From September 1999 to March 2003, the experimental area was used for several soil erosion studies under simulated rainfall. Details about tillage methods and cropping practices used in this experimental period can be found in Mello et al. (2003) and Leite et al. (2004). In April 2003, the experimental area was seeded to fodder radish (Raphanus sativus), with the purpose to produce aerial biomass for the present study, except the portion reserved for the plots for the control treatment (uncultivated, conventionally-tilled). No limestone or fertilizers were applied to the plots. In the no-tillage treatment, fodder radish seeds were manually distributed over the soil surface, immediately before harvesting the previous corn crop (Zea mays), with the residues being manually laid down over the fodder radish seeds. In the area used for the plots conventionally-tilled, cultivated soil treatment, fodder radish seeds were also manually distributed over the soil surface, immediately after tillage, being incorporated into the soil by manually dragging a tree log over the seeds. In October 2003, at the full flowering cropstage, the fodder radish was chemically desiccated, yielding about 4 Mg ha-1 of dry aerial biomass. This crop residue was then entirely left on the soil surface for two no-tillage treatments, partially burned for another no-tillage treatment, and incorporated into the soil for the conventionally-tilled, cultivated soil treatment, as better specified below. These management forms for the fodder radish crop residue were established in duplicate, at the very end of October 2003, to plant the soybean crop (Glycine max) for this research.

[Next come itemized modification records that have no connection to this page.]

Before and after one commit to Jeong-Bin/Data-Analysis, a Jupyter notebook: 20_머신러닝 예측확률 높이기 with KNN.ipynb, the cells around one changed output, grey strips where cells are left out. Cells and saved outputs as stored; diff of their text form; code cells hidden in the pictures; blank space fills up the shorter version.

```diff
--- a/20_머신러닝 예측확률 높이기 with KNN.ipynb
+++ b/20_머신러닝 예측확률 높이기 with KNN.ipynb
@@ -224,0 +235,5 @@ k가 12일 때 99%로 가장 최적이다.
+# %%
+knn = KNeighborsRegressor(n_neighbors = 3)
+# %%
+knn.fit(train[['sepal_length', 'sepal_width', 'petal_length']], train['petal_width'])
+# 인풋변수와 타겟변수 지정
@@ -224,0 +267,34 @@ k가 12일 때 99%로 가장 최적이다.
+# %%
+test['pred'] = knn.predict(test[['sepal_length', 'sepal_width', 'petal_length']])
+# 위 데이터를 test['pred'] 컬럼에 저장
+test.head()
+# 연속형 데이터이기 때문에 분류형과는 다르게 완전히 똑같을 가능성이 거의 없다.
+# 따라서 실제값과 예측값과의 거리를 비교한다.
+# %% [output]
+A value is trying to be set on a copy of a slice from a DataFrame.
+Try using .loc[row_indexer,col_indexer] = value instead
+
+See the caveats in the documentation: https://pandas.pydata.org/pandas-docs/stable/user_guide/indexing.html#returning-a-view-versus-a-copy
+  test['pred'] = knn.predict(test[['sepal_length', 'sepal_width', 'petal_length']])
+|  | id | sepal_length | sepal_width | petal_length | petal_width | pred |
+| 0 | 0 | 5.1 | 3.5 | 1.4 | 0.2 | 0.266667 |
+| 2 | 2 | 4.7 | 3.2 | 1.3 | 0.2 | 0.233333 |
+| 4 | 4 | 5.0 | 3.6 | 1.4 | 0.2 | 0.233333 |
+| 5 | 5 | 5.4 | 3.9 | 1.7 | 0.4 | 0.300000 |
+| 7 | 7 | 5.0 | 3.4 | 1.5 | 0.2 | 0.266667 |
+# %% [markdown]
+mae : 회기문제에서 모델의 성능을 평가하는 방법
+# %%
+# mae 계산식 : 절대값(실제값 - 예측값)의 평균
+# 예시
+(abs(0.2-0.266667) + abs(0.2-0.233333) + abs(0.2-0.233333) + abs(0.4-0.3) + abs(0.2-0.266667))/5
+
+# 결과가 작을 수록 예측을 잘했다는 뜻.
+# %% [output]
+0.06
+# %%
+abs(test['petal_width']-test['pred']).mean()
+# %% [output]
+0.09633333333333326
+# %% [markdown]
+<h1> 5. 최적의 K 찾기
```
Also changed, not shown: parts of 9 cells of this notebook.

The soil tillage systems consisted of: i) conventional tillage on bare soil, continuously uncultivated – control treatment (CTBS); ii) conventional tillage on soil continuously cultivated with crop residue incorporated into the plow layer (CTCS); iii) no-tillage, continuously cultivated, on never-tilled soil with crop residue partially burned and left on the surface (NTRB); iv) no-tillage, continuously cultivated, on never-tilled soil with crop residue chemically desiccated and left on the surface (NTRD); and v) no-tillage, continuously cultivated, 4-years interrupted soil tillage with crop residue chemically desiccated and left on the surface - previously referred to as traditional no tillage (NTRT). Soil tillage in CTBS and CTCS treatments was performed by plowing the soil once and disking it twice, respectively to the 0.18 to 0.20 m and 0.12 to 0.15 m soil depths, along the slope direction. No-tillage treatments were sown using a no-till planter machine, provided with an unlined, double-disk seed opener. This machine simultaneously places fertilizers and seeds into the soil. Soybean was seeded at a spacing of 0.5 m, placing 18 seeds per linear meter, in the direction of tillage (up-and-down slope), at the beginning of November 2003. Fertilizers applied at the time of planting consisted of 142 kg ha-1 of triple phosphate and 150 kg ha-1 of potassium chloride. Weeds were manually controlled throughout the experimental period.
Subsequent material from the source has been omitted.